First-time Buyers

FTBs face £4k hit in just one year if buying today ‒ Lib Dems

Victoria Hartley
Written By:
Victoria Hartley

A first-time buyer purchasing a home today will be £4,000 worse off than if they had bought that property a year ago.

That’s according to analysis from the Liberal Democrats. The price hit is down to the “double whammy” of the removal of the Help to Buy scheme and rising interest rates. 

The party’s research pointed to the impact of losing out on the potential of gaining an interest-free equity loan worth 20 per cent of the property’s value in order to supplement their deposit, as well as the fact that monthly mortgage repayments today could be double what they would have paid a year ago as a result of mortgage rates for such buyers passing five per cent.

For example, the research suggested that typical monthly mortgage bills for a first-time buyer in England today are around £1,389, which is £354 a month higher than at the same point last year. Over a year that equates to a hit of £4,252.

The situation is more pronounced in the capital, due to the higher loans on offer through the Help to Buy scheme.

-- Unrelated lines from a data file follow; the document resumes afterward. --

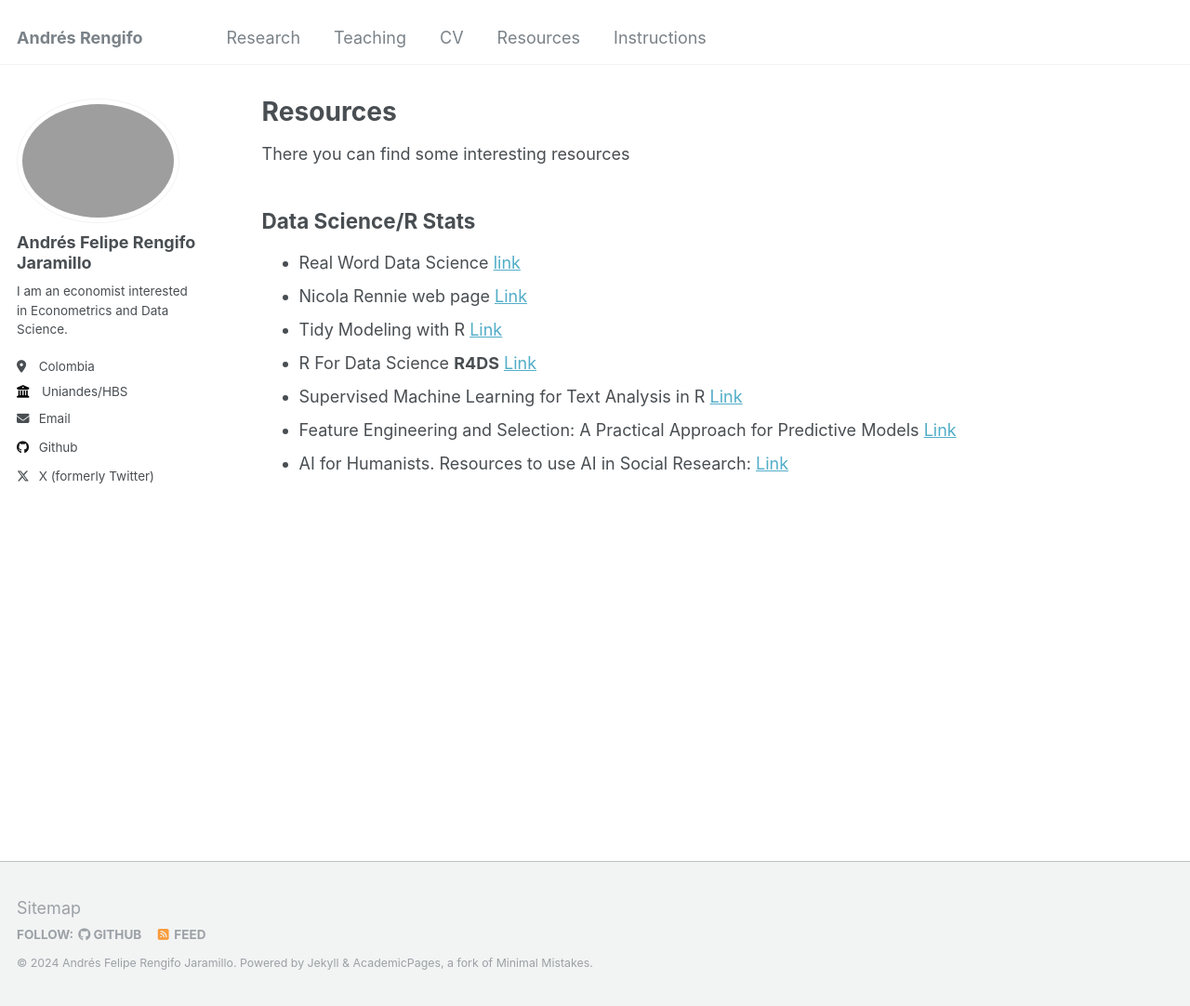
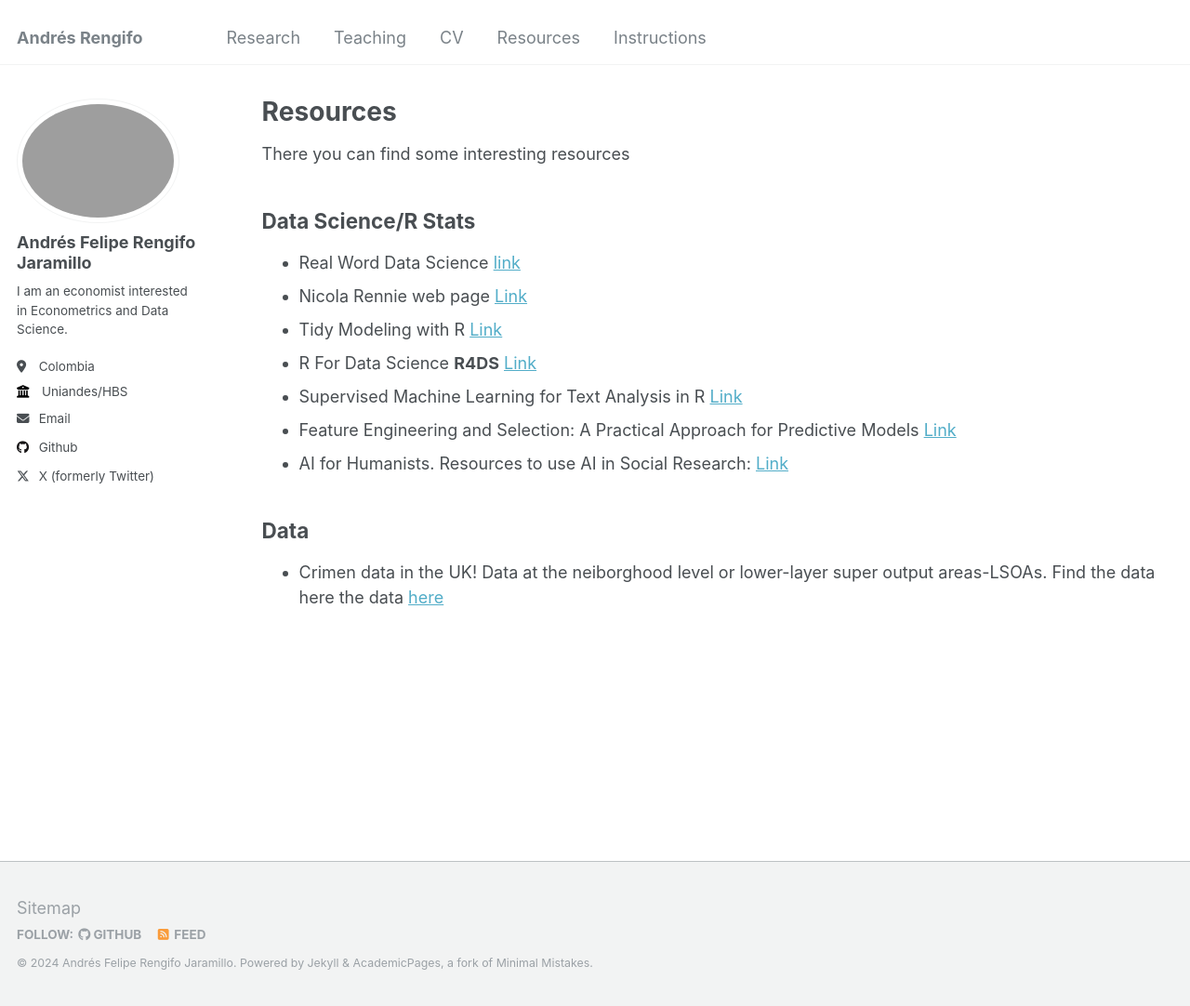
Before and after one commit to RengifoAndres/RengifoAndres.github.io, a Jekyll site: the page built from _pages/Resources.md, in a window 1280 px wide and 1082 px high. Shown: the whole window at 93% size. Built offline with Jekyll 4.4.1, drawn with Linux system fonts in a browser that asks for light colours.

Commit message:
Update Resources.md

```diff
--- a/_pages/Resources.md
+++ b/_pages/Resources.md
@@ -16,3 +16,9 @@ There you can find some interesting resources
 * Supervised Machine Learning for Text Analysis in R [Link](https://smltar.com/)
 * Feature Engineering and Selection: A Practical Approach for Predictive Models  [Link](http://www.feat.engineering/)
 * AI for Humanists. Resources to use AI in Social Research: [Link](https://aiforhumanists.com/)
+
+
+## Data
+
+* Crimen data in the UK! Data at the neiborghood level or lower-layer super output areas-LSOAs.
+Find the data here the data [here](https://data.police.uk/data/archive/)
```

The Lib Dems’ calculations found that a first-time buyer in London now faces spending an extra £755 a month, or £9,058 a year, compared with if they had bought in 2022.


‘Never been a worse time to be a first-time buyer’

The party has called for the government to introduce a fund to support young families who are unable to afford the increase in mortgage payments, and face the threat of repossession. It would mean those who have seen their payments increase by more than 10 per cent of their income could ask for a grant of up to £300 a month.

Helen Morgan, housing spokesperson for the Liberal Democrats, suggested there has “never been a worse time to be a first-time buyer”.

She argued that the government had “pulled the rug from underneath young families” who had saved to get onto the housing ladder, but are now paying the price of higher mortgage rates.

“It is time Ministers stepped in and saved Brits at risk of losing their first home. We could have young families losing their home with these eye-watering rate hikes. An Emergency Mortgage Protection Fund could ensure no hardworking family loses their home because of this economic meltdown,” she concluded.

There have been reports that the government is considering a relaunch of Help to Buy, possibly in the Autumn.